In a public statement Wednesday afternoon, Polk State President Eileen Holden mourned the shooting deaths of two students, expressed hope for the speedy recovery of a third victim, and assured students and employees that the College will help them through the difficult grieving process ahead.
According to the Winter Haven Police Department, students Joe S. Palacios and Christian Rodriguez were killed in a shooting that occurred at 6:45 p.m. Tuesday evening at an apartment complex located at the intersection of Avenue A and Lake Howard Drive.
Esteban Zavala, also a Polk State student, was injured in the shooting and was transported to Lakeland Regional Medical Center, where he was listed in stable condition Wednesday morning.
The students were described as popular, successful and active in student life at the College.
Palacios was a recipient of the Heart of Florida Educational Foundation scholarship, and Zavala is a recipient of the Mountain Lake Farm Workers Scholarship.
Rodriguez was a freshman pursuing an associate’s degree in Nursing. Palacios was completing his freshman year and was pursuing an associate’s degree in Liberal Arts.
Earlier in the day, Holden encouraged students to seek the help of the College’s mental health counselors and that employees utilize the Employee Assistance Program.
Remarks from Holden during Wednesday’s address :
While I wish I didn’t have to make these remarks under these circumstances, there is nowhere else in the world that I would rather be right now than right here beside this flagpole, gathered with the students, faculty, staff and supporters who make Polk State College so special.
As you all know, earlier today our friend, Chief Gary Hester, of the Winter Haven Police Department, announced the names of the victims of last night’s vicious shooting here in our community.
Many of you, like me, were initially aware of the shooting through media accounts and thought, perhaps in passing: “What a tragedy! I’m glad that wasn’t me — or anyone I know.”
But, a few hours ago, when Chief Hester, whose entire department continues to perform heroic work on this and every case, identified the victims as three Polk State students, everyone associated with this great institution felt as though we had been punched in the gut — that our hearts had been ripped out.
We are here because a senseless act has taken students Joe Palacios and Christian Rodriguez from us, and Esteban Zavala is currently in the hospital. Christian, as you know, was a graduate of our own Chain of Lakes Collegiate High School.
I can tell you that these three young men were successful students, that they were popular, that they were highly engaged in student life here at Polk State — and, we all hope, Esteban will be those things here again soon.
But I can also tell you that how successful, popular or involved they were does not define the magnitude of our grief today.
Our entire College community is focused on the success — and the intrinsic value — of every single one of our students. There is not one person that has ever been associated with Polk State that we would be willing to discount or discard.
When we say, as we often do, “We are Polk” — that is what we are saying. We are a collection of individuals who share communities and dreams and challenges and opportunities.
This afternoon, we are less than we were yesterday.

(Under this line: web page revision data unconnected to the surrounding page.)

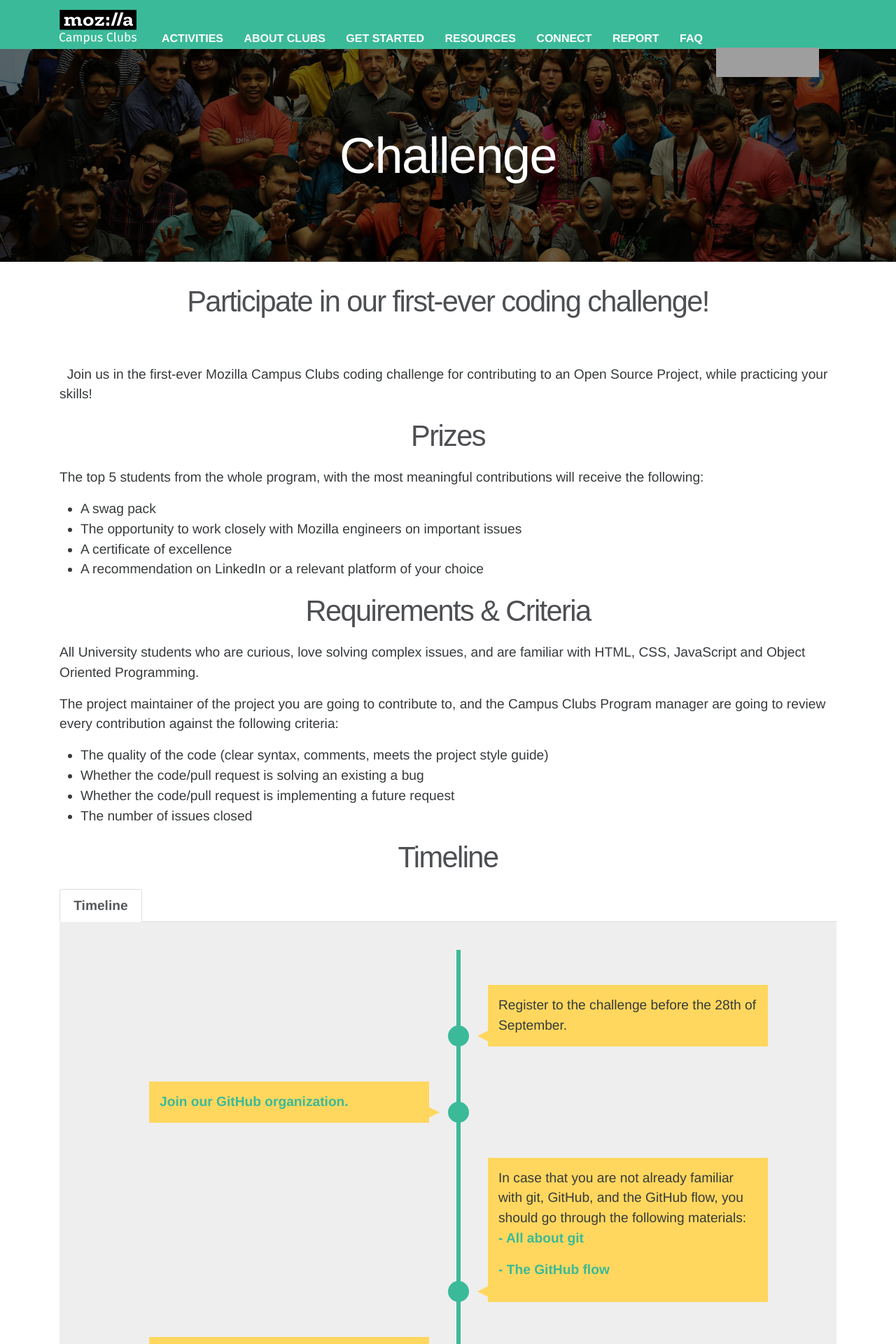
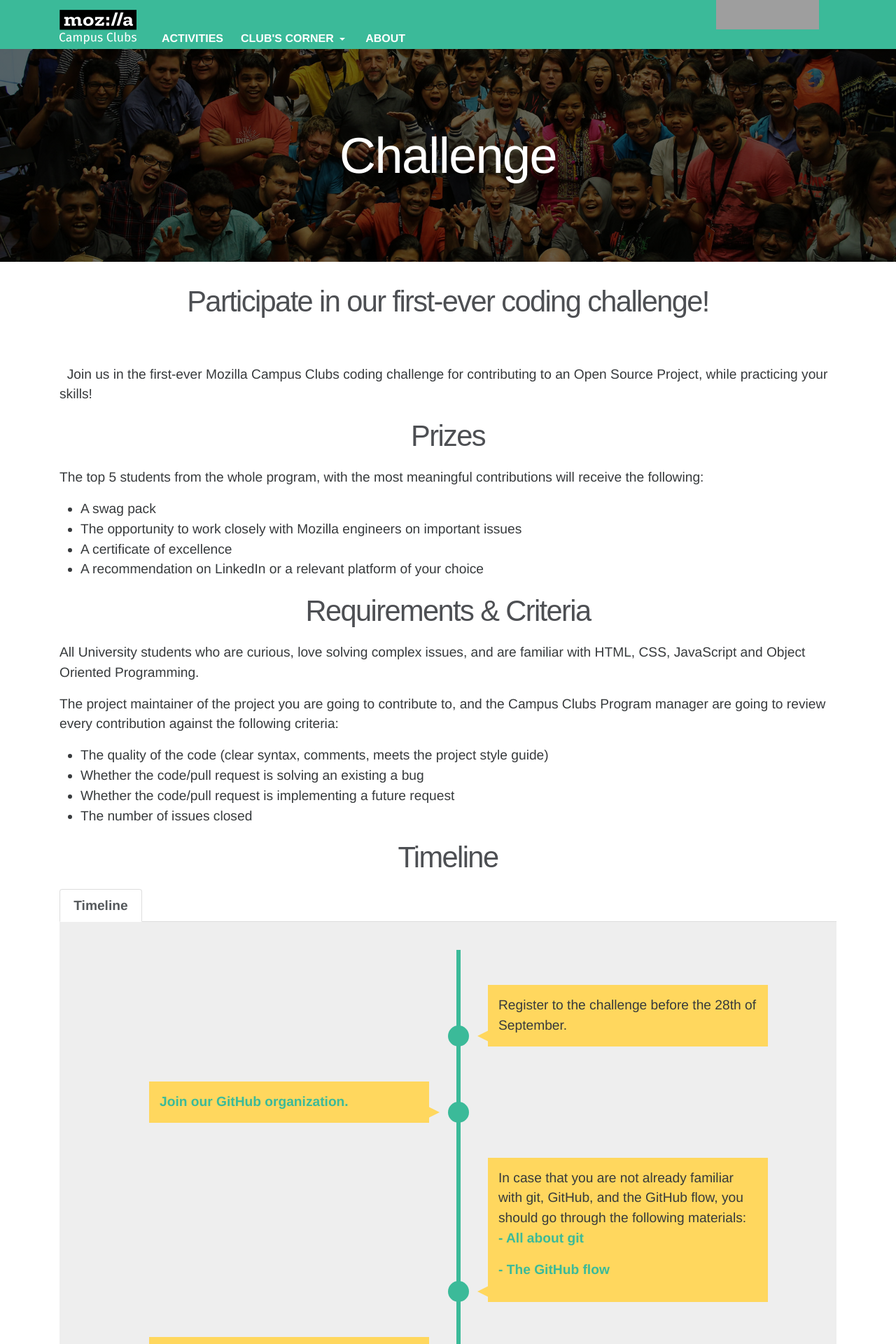
Before and after one commit to mozilla/mozilla-campus-clubs, a Jekyll site: the page built from _pages/challenge.md, in a window 1280 px wide. Shown: the top 1920 px of the page at 70% size. Built offline with Jekyll 4.4.1, drawn with Linux system fonts in a browser that asks for light colours; some web fonts are replaced; grey boxes are pictures that could not be loaded.

Commit message:
header navigation update

```diff
--- a/_includes/header.html
+++ b/_includes/header.html
@@ -8,13 +8,31 @@
         &#9776;
       </button>
       <div class="collapse navbar-toggleable-md" id="exCollapsingNavbar">
-        <a class="nav-link" href="/activities/">Activities</a>
-        <a class="nav-link" href="/about/">About Clubs</a>
-        <a class="nav-link" href="/get-started/">Get Started</a>
-        <a class="nav-link" href="/resources/">Resources</a>
-        <a class="nav-link" href="/connect/">Connect</a>
-        <a class="nav-link" href="/report/#">Report</a>
-        <a class="nav-link" href="/faq/">FAQ</a>
+
+        <ul class="navbar-nav">
+      <li class="nav-item">
+         <a class="nav-link" href="/activities/">Activities</a>
+      </li>
+
+      <li class="nav-item dropdown">
+        <a class="nav-link dropdown-toggle" href="#" id="navbarDropdownMenuLink" role="button" data-toggle="dropdown" aria-haspopup="true" aria-expanded="false">
+         Club's Corner
+        </a>
+        <div class="dropdown-menu" aria-labelledby="navbarDropdownMenuLink">
+          <a class="dropdown-item" href="/about/">About Clubs</a>
+          <a class="dropdown-item" href="/get-started/">Get Started</a>
+          <a class="dropdown-item" href="/resources/">Resources</a>
+          <a class="dropdown-item" href="/connect/">Connect</a>
+          <a class="dropdown-item" href="/report/#">Report</a>
+          <a class="dropdown-item" href="/faq/">FAQ</a>
+        </div>
+      </li>
+      <li class="nav-item">
+        <a class="nav-link" href="/about/">About</a>
+      </li>
+    </ul>
+
+
       </div>
 
       <div id="tabzilla" class="hidden-lg-down">
--- a/static/css/app.css
+++ b/static/css/app.css
@@ -638,3 +638,33 @@ a.btn-primary-activities {
 .headersleft h3 {
   text-align: left;
 }
+
+
+.navbar-nav .nav-item {
+    font-size: inherit;
+    list-style: none;
+
+}
+
+.dropdown-menu {
+    background-color: #3bba99;
+
+}
+
+.dropdown-menu a:hover {
+    background-color: #3bba99;
+
+}
+
+
+.navbar-toggleable-md {
+    margin-top: 35px;
+}
+
+.navbar-nav .nav-item + .nav-item {
+    margin-left: 0;
+}
+
+.navbar-toggleable-md ul{
+    margin-left: 0px;
+}
```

We are still Polk, but we are missing Joe and Christian, and we continue to worry about and hope for Esteban.
For them and for their families and loved ones, we will continue to grieve, to worry and to pray.
We also, however, must somehow muster the strength to persist.
Not because we can easily shake off the tragedy unfolding around us — but because persisting is what we do.
Take a moment to look around you. You see friends, colleagues, students, mentors — and perfect strangers. All of us are united in our commitment to the College — and, thus, to each other.
As we move forward to what should be the most joyous of Polk State events — Commencement, which is just days away — I ask you to continue looking around you at those friends, colleagues, students, mentors and perfect strangers.
We need each other. That is why we are here.
Eagles in the wild are not known to be flocking birds — but Polk State Eagles certainly are.
I ask you to support one another, to reach out to the families of our affected students, to attend to the needs of colleagues who are stricken with grief.
Enjoy memories of the students we’ve lost. Remind yourself of the impacts they made in your life and relish the impact you certainly had on theirs — because that’s what happens at our College.
Be patient with one another. Be kind. Look for opportunities to be a comfort — and don’t hesitate to ask for help when you need it.
But whatever you do, as you move forward from this day, don’t forget the moment you heard a local police report that “three young men were shot.”
Don’t forget that – here in Polk, here at Polk, there are no strangers.
Those young men last night were named Joe, Christian and Esteban.
They were ours, and they remain so.
They were Polk, and they remain so.
We are Polk.
We are grieving, as we must.
But we will persist.
That is the heritage of this College. It is what I see in your eyes and know about your spirit.
I have never been more sad, but I have also never been more proud.
Again: Thank you for being here today. And thank you for all you will do in the coming days to make Polk what Joe and Christian dreamed it would be — and what Esteban will feel when he comes home.
The College referred all questions regarding the ongoing criminal investigation to the Winter Haven Police Department.